** RECORDS TO USE **
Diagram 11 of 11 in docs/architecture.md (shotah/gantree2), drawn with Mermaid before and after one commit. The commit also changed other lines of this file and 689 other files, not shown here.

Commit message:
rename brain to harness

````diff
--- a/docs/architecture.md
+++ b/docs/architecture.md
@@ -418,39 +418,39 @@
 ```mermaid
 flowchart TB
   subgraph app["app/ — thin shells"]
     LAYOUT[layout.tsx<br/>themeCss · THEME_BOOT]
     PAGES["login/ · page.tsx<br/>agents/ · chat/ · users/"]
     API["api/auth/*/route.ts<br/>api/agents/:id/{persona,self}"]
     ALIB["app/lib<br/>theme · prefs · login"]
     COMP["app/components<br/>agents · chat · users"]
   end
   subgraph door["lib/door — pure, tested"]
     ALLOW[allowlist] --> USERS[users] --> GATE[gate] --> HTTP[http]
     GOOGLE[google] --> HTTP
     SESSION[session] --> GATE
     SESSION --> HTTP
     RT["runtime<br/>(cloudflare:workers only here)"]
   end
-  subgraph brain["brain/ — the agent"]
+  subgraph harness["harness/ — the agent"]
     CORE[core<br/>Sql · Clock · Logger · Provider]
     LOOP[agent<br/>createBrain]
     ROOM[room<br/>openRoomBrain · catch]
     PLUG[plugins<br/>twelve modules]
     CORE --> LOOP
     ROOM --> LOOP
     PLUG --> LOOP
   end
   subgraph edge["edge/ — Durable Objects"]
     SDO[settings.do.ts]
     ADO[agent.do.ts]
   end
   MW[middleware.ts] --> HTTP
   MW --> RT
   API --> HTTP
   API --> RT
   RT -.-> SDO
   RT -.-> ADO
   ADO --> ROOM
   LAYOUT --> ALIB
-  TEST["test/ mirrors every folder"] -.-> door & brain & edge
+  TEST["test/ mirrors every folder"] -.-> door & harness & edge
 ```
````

** WHAT THE EXERCISE ASKS **
With the line containing "ROOM --> LOOP" as the start and the last line of the entries as the end, print that whole span exactly.

** TASK OUTPUT **
     ROOM --> LOOP
     PLUG --> LOOP
   end
   subgraph edge["edge/ — Durable Objects"]
     SDO[settings.do.ts]
     ADO[agent.do.ts]
   end
   MW[middleware.ts] --> HTTP
   MW --> RT
   API --> HTTP
   API --> RT
   RT -.-> SDO
   RT -.-> ADO
   ADO --> ROOM
   LAYOUT --> ALIB
-  TEST["test/ mirrors every folder"] -.-> door & brain & edge
+  TEST["test/ mirrors every folder"] -.-> door & harness & edge
 ```
````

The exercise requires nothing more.